Translated by Catherine Judelson, Published by the Aitmatov Academy, London, 2015
War-time often creates wealth of fantastically heart-breaking and heart-warming stories of the human experience. Many are told through the eyes of the soldier, the warrior the mother and the wife but few are told primarily through the eyes of a child. Issabekov manages to paint a painfully beautiful portrait of Kazakhstan through the year’s оf 1941-1945 describing the harsh winters, the lack of food and the struggle оf small villages where the majority of the menfolk were away at war and the turmoil and strife this caused for those left behind.
Ongarzhan, the main character is a young boy struggling to come to terms with the possibility that his father may not home from the war and how this also reflects upon his mother and his sister Erkinai. Great is taken whilst describing how simple and meagre there home was and the lack of fоod that seems to have struck the whole village. Breakfast was described as, “millet soup with a small piece of mеat no bigger than a button. Parallels can be drawn to conflict now affecting many people in war torn countries and how this is reflected on the news where we can see how the children are affected, wandering empty streets, orphaned, hungry, homeless and afraid. Issabekov beautifully describes the fear and the hysteria that is constantly rumbling just below the surface in this hook; the tear that the husbands, fathers, sons and brothers will never return home and that the families will not survive.

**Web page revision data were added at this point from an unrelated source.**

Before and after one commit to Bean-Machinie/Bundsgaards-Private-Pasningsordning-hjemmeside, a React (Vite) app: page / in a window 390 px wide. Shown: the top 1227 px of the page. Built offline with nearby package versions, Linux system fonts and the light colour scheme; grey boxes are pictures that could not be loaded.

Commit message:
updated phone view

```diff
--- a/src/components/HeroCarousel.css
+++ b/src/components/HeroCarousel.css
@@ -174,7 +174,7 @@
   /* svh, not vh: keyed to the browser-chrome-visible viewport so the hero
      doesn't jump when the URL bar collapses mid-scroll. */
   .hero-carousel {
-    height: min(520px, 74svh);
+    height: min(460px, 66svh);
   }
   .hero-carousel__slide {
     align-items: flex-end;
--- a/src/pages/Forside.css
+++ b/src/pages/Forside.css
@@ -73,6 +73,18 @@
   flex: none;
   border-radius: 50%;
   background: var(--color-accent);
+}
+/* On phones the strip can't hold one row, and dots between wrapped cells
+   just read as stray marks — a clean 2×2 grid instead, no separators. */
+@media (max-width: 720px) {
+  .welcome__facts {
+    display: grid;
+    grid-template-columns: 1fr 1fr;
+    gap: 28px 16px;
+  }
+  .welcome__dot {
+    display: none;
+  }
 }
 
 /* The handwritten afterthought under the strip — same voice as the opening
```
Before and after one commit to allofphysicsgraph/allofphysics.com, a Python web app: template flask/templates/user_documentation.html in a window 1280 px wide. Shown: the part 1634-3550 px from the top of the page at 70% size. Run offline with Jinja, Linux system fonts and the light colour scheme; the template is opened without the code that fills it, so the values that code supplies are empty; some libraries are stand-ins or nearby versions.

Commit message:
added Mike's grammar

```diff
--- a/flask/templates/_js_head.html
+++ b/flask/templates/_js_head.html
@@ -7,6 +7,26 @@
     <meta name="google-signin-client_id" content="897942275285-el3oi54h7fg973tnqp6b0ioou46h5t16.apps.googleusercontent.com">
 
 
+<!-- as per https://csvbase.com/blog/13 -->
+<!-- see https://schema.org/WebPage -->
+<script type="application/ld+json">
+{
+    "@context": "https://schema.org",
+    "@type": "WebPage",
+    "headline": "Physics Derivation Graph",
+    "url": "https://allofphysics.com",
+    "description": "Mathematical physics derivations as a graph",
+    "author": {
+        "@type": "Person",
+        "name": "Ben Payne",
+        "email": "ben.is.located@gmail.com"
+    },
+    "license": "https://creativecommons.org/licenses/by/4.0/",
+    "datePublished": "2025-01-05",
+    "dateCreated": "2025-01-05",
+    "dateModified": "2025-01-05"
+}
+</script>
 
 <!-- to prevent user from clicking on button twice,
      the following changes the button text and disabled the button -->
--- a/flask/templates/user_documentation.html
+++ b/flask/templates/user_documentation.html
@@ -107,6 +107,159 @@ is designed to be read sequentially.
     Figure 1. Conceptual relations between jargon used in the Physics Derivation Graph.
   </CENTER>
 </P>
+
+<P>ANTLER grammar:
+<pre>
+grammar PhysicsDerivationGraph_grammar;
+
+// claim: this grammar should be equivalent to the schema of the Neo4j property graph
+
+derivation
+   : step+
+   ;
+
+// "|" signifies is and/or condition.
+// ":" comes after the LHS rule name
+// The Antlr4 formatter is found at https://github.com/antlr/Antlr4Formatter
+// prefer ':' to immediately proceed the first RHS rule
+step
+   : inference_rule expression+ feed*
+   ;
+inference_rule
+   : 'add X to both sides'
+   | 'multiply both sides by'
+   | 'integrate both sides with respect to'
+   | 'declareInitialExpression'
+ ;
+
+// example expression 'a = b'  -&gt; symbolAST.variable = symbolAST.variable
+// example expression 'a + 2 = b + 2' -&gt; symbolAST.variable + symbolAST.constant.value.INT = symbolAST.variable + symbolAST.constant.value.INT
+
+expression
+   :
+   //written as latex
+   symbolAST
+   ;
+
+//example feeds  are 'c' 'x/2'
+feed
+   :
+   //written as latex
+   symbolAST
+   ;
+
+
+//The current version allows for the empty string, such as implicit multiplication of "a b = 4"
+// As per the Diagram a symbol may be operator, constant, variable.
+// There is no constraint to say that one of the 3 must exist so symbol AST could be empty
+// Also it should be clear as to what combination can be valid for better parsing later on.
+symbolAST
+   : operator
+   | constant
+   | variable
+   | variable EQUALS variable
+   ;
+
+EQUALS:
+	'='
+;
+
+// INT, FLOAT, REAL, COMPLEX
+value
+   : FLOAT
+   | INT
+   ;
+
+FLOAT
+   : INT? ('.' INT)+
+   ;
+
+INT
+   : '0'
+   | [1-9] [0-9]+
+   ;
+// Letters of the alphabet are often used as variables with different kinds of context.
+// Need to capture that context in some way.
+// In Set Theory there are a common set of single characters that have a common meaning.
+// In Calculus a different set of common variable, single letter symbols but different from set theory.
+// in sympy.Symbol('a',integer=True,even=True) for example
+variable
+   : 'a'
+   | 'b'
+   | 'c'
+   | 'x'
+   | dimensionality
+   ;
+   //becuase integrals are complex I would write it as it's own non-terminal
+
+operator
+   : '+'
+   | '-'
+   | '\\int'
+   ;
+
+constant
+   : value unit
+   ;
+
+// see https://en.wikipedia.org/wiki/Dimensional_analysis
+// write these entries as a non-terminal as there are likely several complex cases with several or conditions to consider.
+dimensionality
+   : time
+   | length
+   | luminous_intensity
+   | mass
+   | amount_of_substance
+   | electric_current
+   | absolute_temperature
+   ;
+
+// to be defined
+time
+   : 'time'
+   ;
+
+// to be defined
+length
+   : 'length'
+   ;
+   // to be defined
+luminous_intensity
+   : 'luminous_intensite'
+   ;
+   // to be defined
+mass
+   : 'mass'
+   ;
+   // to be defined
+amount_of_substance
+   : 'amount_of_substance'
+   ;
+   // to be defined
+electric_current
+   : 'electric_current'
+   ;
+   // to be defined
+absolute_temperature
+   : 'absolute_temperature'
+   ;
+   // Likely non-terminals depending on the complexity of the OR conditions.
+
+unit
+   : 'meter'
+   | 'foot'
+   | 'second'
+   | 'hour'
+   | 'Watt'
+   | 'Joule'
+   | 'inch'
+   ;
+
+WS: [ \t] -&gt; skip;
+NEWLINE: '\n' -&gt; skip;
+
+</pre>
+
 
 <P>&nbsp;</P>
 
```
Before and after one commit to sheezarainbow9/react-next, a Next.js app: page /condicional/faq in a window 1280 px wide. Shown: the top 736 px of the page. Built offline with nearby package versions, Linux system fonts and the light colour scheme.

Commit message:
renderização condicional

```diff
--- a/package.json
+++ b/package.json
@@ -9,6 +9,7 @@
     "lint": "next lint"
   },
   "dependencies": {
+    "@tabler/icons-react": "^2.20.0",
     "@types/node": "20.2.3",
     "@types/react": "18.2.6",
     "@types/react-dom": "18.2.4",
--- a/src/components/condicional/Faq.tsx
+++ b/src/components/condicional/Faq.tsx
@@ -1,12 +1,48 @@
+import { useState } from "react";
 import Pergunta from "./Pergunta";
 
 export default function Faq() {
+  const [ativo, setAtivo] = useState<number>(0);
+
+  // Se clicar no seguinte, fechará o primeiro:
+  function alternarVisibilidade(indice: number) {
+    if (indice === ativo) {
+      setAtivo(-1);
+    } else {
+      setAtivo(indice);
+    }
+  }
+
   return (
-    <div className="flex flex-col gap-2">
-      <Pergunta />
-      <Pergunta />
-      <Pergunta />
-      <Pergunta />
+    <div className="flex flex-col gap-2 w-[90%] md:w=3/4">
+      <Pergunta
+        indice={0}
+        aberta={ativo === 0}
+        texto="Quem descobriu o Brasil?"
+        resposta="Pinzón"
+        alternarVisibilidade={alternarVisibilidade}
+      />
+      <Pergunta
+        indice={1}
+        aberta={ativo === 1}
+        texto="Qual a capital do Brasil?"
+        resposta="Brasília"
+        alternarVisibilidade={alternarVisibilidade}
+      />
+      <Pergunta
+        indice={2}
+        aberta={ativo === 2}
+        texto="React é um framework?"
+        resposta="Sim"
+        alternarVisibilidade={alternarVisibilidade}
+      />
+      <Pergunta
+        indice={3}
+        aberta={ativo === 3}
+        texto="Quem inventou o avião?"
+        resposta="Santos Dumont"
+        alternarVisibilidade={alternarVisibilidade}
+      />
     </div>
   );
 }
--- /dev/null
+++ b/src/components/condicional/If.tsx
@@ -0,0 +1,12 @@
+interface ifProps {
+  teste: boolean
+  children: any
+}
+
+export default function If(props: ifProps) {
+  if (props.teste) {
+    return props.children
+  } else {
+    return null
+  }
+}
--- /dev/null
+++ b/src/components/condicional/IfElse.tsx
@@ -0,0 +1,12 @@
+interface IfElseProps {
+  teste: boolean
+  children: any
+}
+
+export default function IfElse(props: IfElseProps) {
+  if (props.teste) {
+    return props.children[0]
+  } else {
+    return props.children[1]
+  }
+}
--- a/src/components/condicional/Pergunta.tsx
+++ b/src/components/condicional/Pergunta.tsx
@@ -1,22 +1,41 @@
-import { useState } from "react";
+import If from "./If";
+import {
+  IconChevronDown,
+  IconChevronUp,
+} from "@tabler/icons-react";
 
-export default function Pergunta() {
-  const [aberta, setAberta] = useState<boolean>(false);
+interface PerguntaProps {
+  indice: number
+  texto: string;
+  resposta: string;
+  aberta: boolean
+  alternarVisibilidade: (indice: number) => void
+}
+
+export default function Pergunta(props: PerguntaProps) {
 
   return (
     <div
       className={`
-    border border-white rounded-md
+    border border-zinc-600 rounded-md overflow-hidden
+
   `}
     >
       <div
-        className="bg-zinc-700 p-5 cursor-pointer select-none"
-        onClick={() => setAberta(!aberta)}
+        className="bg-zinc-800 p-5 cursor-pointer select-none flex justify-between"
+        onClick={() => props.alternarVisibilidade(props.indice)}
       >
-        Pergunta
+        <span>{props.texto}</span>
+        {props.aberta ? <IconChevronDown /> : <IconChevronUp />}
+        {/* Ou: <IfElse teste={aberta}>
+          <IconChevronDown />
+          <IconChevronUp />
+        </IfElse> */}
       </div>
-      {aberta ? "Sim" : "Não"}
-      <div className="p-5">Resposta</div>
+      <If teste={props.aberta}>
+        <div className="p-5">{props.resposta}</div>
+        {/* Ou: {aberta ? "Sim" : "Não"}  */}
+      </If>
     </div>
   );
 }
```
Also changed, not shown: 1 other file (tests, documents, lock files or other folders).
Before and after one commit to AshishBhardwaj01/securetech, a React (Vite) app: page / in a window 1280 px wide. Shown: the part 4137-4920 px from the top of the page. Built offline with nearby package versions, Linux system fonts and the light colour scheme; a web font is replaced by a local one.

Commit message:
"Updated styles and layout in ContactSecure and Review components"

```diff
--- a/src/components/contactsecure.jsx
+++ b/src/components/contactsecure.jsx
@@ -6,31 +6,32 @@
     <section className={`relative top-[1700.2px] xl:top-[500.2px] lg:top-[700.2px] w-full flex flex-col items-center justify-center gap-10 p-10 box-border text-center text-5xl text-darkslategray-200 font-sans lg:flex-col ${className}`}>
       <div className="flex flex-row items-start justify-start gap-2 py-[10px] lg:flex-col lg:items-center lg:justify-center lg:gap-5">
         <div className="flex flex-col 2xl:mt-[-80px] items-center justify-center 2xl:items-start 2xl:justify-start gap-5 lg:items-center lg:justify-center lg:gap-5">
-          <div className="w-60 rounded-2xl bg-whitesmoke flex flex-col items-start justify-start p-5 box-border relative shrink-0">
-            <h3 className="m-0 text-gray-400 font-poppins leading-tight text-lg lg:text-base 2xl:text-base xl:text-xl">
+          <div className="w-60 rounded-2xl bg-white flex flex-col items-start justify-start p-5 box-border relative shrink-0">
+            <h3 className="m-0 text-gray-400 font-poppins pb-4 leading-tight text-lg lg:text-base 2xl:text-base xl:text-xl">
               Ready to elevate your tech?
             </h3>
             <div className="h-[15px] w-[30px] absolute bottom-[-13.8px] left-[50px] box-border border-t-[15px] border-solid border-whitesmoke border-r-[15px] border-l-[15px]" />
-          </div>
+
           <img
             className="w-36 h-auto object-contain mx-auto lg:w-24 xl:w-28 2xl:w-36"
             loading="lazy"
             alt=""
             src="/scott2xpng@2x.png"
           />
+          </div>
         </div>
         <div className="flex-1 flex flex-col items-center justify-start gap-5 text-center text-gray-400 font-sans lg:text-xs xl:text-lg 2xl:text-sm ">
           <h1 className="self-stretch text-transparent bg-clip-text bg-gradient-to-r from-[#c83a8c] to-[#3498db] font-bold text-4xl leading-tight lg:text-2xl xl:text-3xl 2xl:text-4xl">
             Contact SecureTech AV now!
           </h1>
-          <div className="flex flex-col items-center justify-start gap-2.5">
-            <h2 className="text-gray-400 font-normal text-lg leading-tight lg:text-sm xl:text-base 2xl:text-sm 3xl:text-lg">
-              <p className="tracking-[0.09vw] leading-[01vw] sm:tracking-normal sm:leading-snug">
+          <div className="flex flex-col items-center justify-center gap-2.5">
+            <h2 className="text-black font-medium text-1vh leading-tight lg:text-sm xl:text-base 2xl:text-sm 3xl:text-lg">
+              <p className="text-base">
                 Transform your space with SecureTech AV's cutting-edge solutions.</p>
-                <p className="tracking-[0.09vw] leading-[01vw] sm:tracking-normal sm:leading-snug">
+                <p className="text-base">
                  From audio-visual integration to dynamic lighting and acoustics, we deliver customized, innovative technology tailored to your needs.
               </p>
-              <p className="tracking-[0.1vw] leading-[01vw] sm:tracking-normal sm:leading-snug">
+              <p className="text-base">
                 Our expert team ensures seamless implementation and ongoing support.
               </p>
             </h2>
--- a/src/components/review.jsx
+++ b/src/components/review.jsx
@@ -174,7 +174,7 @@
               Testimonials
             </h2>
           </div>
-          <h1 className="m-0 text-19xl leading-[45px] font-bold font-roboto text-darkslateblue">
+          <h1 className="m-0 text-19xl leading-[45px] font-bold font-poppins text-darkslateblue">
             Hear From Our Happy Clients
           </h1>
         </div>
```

One fantastic character in the book is Seidu, the village teacher. He represents father figure to the children in the village, a stoic, strong protective and positive role model. Allowing the children to have a space where they can share their worries and fears; where they can get help and advice and in some cases, hope, hope that everything will get better. We Never Knew the War manages to portray the abject squalor and hunger that was experienced in the village, while at the same time portraying children that were deeply loved and cared for in a country that while undergoing terrible strife was once beautiful and bountiful. These dichotomies prove the incredible skill that is possessed by Issabekov both as a wordsmith and as a storyteller.
Issabekov in this book has translated the complex relationships that children have with each other, the support they provide to each other and the care and maturity that is required of them when they are faced with war and turmoil. Ongarzhan and his friends were raised in an environment that was almost completely devoid of childish things, whilst they do play and chat and have silly moments the majority of their lives are trying to stay warm, collect food, look after livestock and support their mother. The idea that they may not experience the war that their mothers and fathers are experiencing is a very subtle undercurrent in the book, almost provoking the reader to analyse what is children’s experience of war? In a world where children are currently living through war, terror, poverty, homelessness and fear has anything changed since Issabekov wrote this short, moving and timeless story?